EIGHTEEN MONTHS INTO my job as the first woman director of policy planning at the State Department, a foreign-policy dream job that traces its origins back to George Kennan, I found myself in New York, at the United Nations’ annual assemblage of every foreign minister and head of state in the world. On a Wednesday evening, President and Mrs. Obama hosted a glamorous reception at the American Museum of Natural History. I sipped champagne, greeted foreign dignitaries, and mingled. But I could not stop thinking about my 14-year-old son, who had started eighth grade three weeks earlier and was already resuming what had become his pattern of skipping homework, disrupting classes, failing math, and tuning out any adult who tried to reach him. Over the summer, we had barely spoken to each other—or, more accurately, he had barely spoken to me. And the previous spring I had received several urgent phone calls—invariably on the day of an important meeting—that required me to take the first train from Washington, D.C., where I worked, back to Princeton, New Jersey, where he lived. My husband, who has always done everything possible to support my career, took care of him and his 12-year-old brother during the week; outside of those midweek emergencies, I came home only on weekends.To give her credit, Slaughter realizes that she's talking about a very small group of people who are already incredibly well off in terms of money, power and bragging rights:
As the evening wore on, I ran into a colleague who held a senior position in the White House. She has two sons exactly my sons’ ages, but she had chosen to move them from California to D.C. when she got her job, which meant her husband commuted back to California regularly. I told her how difficult I was finding it to be away from my son when he clearly needed me. Then I said, “When this is over, I’m going to write an op-ed titled ‘Women Can’t Have It All.’”
She was horrified. “You can’t write that,” she said. “You, of all people.” What she meant was that such a statement, coming from a high-profile career woman—a role model—would be a terrible signal to younger generations of women. By the end of the evening, she had talked me out of it, but for the remainder of my stint in Washington, I was increasingly aware that the feminist beliefs on which I had built my entire career were shifting under my feet. I had always assumed that if I could get a foreign-policy job in the State Department or the White House while my party was in power, I would stay the course as long as I had the opportunity to do work I loved. But in January 2011, when my two-year public-service leave from Princeton University was up, I hurried home as fast as I could.

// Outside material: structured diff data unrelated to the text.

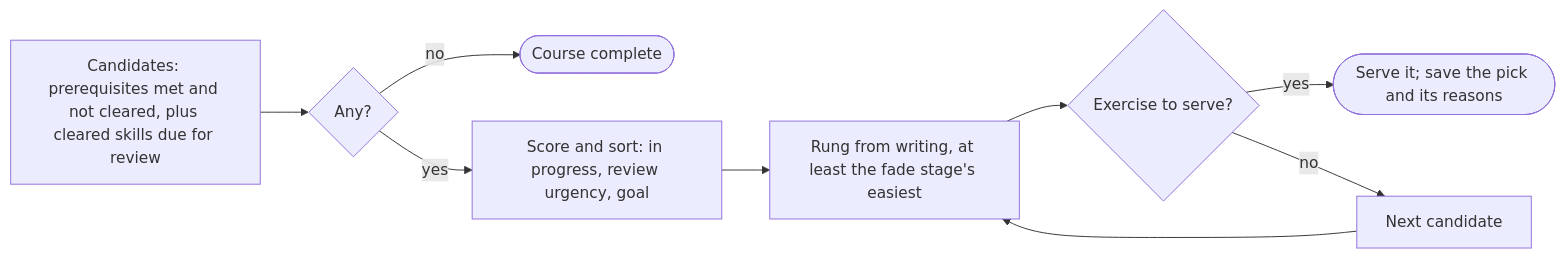
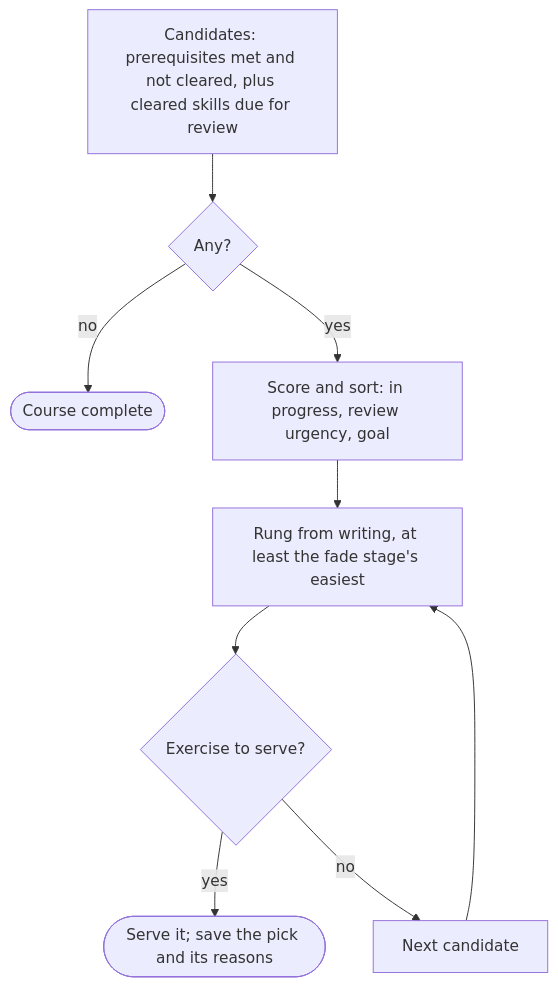
Before and after one commit to Nidanos/ai-tutor-platform: the eighth of 23 diagrams in DOCS/phase-3/MP3-Draft-Report.md, drawn with Mermaid. The commit also changed other lines of this file and 1 other file, not shown here.

Commit message:
docs: make every Phase 3 report diagram readable in print

````diff
--- a/DOCS/phase-3/MP3-Draft-Report.md
+++ b/DOCS/phase-3/MP3-Draft-Report.md
@@ -577,11 +616,11 @@
 ```mermaid
-flowchart LR
+flowchart TB
   A["Candidates: prerequisites met and not cleared, plus cleared skills due for review"] --> F{"Any?"}
   F -->|no| G(["Course complete"])
   F -->|yes| H["Score and sort: in progress, review urgency, goal"]
   H --> J["Rung from writing, at least the fade stage's easiest"]
   J --> K{"Exercise to serve?"}
   K -->|yes| O(["Serve it; save the pick and its reasons"])
   K -->|no| N["Next candidate"]
   N --> J
 ```
````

A rude epiphany hit me soon after I got there. When people asked why I had left government, I explained that I’d come home not only because of Princeton’s rules (after two years of leave, you lose your tenure), but also because of my desire to be with my family and my conclusion that juggling high-level government work with the needs of two teenage boys was not possible. I have not exactly left the ranks of full-time career women: I teach a full course load; write regular print and online columns on foreign policy; give 40 to 50 speeches a year; appear regularly on TV and radio; and am working on a new academic book. But I routinely got reactions from other women my age or older that ranged from disappointed (“It’s such a pity that you had to leave Washington”) to condescending (“I wouldn’t generalize from your experience. I’ve never had to compromise, and my kids turned out great”).
I still strongly believe that women can “have it all” (and that men can too). I believe that we can “have it all at the same time.” But not today, not with the way America’s economy and society are currently structured. My experiences over the past three years have forced me to confront a number of uncomfortable facts that need to be widely acknowledged—and quickly changed.
I am well aware that the majority of American women face problems far greater than any discussed in this article. I am writing for my demographic—highly educated, well-off women who are privileged enough to have choices in the first place. We may not have choices about whether to do paid work, as dual incomes have become indispensable. But we have choices about the type and tempo of the work we do. We are the women who could be leading, and who should be equally represented in the leadership ranks.However, she goes on to claim that it is only by making it easy for women who are at the pinnacle of money and power to feel like they can balance their family and professional responsibilities that things will get better for the rest of American women who have real problems.
I'm deeply unsympathetic to Slaughter's line of thinking here. Long time readers certainly know that I am not an absolute opponent of income and social inequality, but what Slaughter advocates here is essentially a subsidy to the richest and most powerful in our country. Right now the equations is roughly that if you are smart, skilled, willing to give up most of your life to the endeavor, and well connected, you can enjoy living at the top of the American pyramid. Lots of people are smart and skilled, so two of the big filtering mechanisms are the extent to which people are willing to sacrifice all else to the quest for advancement, and the extent to which they are well connected. If, as Slaughter proposes, we remove the necessity of sacrificing one's time and balance in order to "reach the top", we leave being well connected as the primary remaining filter. That doesn't strike me as in improvement.